Given information
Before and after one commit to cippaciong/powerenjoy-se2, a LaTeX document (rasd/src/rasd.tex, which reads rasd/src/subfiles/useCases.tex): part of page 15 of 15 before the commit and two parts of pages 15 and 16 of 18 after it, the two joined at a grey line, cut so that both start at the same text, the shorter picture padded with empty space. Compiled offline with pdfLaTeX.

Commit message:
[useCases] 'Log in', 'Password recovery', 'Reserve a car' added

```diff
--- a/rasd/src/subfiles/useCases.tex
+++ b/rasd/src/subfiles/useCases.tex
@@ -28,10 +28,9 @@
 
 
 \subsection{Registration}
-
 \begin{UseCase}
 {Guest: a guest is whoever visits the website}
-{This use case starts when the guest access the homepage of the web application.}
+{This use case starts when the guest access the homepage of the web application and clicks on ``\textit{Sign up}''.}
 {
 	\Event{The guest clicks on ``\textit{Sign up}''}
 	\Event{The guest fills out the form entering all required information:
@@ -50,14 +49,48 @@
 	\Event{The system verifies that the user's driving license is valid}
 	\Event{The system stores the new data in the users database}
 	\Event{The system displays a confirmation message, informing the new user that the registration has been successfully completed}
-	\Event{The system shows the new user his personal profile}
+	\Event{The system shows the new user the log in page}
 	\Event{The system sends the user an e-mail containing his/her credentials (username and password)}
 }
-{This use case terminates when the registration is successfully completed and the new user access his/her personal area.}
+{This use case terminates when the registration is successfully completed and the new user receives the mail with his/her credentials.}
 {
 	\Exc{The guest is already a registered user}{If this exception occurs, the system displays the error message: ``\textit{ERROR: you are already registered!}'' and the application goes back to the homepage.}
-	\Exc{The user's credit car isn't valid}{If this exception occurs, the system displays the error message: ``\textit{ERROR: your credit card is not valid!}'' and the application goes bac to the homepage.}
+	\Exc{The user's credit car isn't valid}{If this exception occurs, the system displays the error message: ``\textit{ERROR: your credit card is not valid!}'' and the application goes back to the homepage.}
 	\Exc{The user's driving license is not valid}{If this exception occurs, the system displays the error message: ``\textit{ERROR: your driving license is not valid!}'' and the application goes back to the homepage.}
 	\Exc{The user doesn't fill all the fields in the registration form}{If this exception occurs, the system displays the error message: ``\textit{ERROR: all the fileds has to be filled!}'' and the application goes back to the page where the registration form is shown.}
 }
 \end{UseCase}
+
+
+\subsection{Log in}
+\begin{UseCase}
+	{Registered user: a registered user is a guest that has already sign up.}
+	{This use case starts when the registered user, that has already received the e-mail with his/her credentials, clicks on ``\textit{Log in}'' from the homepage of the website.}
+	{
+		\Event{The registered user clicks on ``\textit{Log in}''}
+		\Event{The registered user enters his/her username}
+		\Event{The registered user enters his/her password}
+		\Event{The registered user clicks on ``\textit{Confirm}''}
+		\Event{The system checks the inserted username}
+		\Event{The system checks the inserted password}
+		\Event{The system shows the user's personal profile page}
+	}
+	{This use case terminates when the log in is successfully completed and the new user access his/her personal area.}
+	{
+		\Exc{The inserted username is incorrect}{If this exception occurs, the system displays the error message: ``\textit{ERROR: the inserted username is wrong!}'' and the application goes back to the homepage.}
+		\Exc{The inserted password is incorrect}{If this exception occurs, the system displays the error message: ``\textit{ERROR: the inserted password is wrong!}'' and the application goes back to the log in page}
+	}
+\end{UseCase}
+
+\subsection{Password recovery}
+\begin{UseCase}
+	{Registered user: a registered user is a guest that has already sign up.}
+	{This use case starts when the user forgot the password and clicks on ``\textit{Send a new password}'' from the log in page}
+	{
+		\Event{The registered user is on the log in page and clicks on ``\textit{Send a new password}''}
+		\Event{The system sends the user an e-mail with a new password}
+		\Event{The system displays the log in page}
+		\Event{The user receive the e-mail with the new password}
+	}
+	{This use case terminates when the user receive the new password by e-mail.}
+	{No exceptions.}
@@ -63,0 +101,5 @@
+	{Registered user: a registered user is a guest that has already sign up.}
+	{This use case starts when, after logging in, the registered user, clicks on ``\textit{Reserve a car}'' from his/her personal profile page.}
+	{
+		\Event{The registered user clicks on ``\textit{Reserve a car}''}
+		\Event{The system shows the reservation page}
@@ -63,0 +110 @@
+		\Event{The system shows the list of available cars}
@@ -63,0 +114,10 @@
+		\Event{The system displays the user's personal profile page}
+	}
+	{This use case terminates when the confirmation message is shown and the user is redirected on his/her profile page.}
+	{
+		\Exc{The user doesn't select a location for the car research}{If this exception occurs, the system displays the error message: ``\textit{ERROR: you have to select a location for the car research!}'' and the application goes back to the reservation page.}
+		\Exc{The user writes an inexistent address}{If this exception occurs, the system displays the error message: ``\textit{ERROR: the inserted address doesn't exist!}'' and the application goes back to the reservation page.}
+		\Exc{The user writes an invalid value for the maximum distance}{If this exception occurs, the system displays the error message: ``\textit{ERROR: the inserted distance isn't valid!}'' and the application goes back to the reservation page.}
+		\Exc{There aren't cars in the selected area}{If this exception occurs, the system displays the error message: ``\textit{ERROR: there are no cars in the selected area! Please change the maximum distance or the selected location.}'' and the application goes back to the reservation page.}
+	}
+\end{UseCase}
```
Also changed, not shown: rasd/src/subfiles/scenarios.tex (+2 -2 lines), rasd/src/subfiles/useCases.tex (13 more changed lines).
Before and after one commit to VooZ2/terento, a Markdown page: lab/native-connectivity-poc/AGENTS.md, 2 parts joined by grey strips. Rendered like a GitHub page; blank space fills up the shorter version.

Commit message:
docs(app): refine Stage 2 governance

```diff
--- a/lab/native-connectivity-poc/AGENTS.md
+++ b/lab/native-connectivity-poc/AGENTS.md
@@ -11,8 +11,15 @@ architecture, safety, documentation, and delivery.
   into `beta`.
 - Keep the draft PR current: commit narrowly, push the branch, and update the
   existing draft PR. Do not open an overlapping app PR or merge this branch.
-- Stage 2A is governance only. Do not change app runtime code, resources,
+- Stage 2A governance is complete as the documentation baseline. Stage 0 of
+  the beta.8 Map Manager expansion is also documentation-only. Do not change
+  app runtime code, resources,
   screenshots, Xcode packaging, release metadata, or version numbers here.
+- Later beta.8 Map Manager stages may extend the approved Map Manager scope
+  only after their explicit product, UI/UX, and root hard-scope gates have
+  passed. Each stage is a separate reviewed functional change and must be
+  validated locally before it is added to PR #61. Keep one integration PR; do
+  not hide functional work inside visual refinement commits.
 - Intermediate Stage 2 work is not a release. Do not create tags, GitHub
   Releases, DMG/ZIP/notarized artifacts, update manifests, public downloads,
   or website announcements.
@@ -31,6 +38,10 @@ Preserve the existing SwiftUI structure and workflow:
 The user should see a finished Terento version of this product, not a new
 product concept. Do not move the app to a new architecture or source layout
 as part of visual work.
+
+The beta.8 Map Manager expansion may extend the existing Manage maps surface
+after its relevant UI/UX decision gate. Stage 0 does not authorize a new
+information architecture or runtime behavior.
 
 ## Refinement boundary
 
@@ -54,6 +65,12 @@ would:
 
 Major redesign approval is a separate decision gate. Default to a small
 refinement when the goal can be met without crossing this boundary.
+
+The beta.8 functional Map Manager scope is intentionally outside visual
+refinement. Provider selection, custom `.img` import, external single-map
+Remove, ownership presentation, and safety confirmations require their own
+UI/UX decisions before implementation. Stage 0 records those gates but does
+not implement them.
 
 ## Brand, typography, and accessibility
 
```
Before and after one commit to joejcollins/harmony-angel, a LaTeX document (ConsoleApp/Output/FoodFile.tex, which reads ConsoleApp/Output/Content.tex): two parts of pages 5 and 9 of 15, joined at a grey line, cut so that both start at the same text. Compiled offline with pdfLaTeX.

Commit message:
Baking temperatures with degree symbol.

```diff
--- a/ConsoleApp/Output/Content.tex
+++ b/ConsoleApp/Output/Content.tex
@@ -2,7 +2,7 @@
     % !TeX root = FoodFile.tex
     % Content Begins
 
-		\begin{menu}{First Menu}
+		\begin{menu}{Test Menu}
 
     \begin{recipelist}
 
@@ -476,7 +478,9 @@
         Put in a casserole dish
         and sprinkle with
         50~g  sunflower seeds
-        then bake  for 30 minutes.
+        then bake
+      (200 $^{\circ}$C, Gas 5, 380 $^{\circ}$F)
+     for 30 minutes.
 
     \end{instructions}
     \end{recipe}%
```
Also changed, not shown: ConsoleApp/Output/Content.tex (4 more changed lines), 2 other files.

Exercise
Return only those lines of the records that contain the string "Manager".

Solved problem
+  the beta.8 Map Manager expansion is also documentation-only. Do not change
+- Later beta.8 Map Manager stages may extend the approved Map Manager scope
+The beta.8 Map Manager expansion may extend the existing Manage maps surface
+The beta.8 functional Map Manager scope is intentionally outside visual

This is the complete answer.